Leaving out the pictures, please retype each record exactly.

Records to process:
:::::

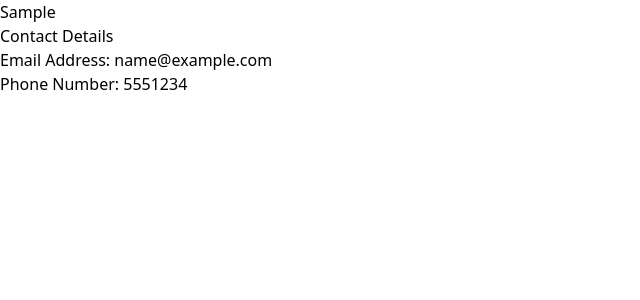
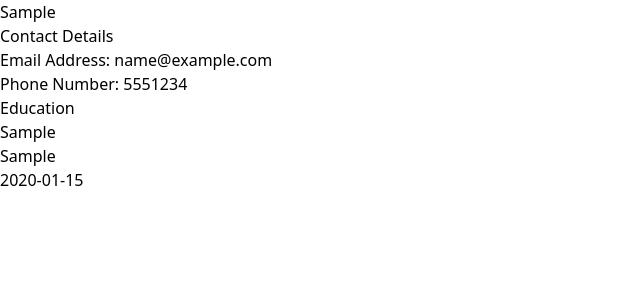
Before and after one commit to Eddie9421/cv-final, a React (Vite) app: page / in a window 1280 px wide. Both pictures are taken after typing "Sample", "name@example.com", "5551234", "Sample", "Sample", "2020-01-15" into the empty fields and a click on the input "Submit". Shown: the top 300 px of the page, without its empty margins (0-640 px from the left). Built offline with nearby package versions, Linux system fonts and the light colour scheme.

Commit message:
Finished output for education section

```diff
--- a/src/components/App.jsx
+++ b/src/components/App.jsx
@@ -130,6 +130,10 @@ function App() {
           <li>Email Address: {formData.email}</li>
           <li>Phone Number: {formData["phone-number"]}</li>
         </ul>
+        <h2>Education</h2>
+        <p>{formData["school-name"]}</p>
+        <p>{formData["title-of-study"]}</p>
+        <p>{formData["date-of-study"]}</p>
       </>
     );
   }
```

:::::

The completed task:
Before and after one commit to Eddie9421/cv-final, a React (Vite) app: page / in a window 1280 px wide. Both pictures are taken after typing "Sample", "name@example.com", "5551234", "Sample", "Sample", "2020-01-15" into the empty fields and a click on the input "Submit". Shown: the top 300 px of the page, without its empty margins (0-640 px from the left). Built offline with nearby package versions, Linux system fonts and the light colour scheme.

Commit message:
Finished output for education section

```diff
--- a/src/components/App.jsx
+++ b/src/components/App.jsx
@@ -130,6 +130,10 @@ function App() {
           <li>Email Address: {formData.email}</li>
           <li>Phone Number: {formData["phone-number"]}</li>
         </ul>
+        <h2>Education</h2>
+        <p>{formData["school-name"]}</p>
+        <p>{formData["title-of-study"]}</p>
+        <p>{formData["date-of-study"]}</p>
       </>
     );
   }
```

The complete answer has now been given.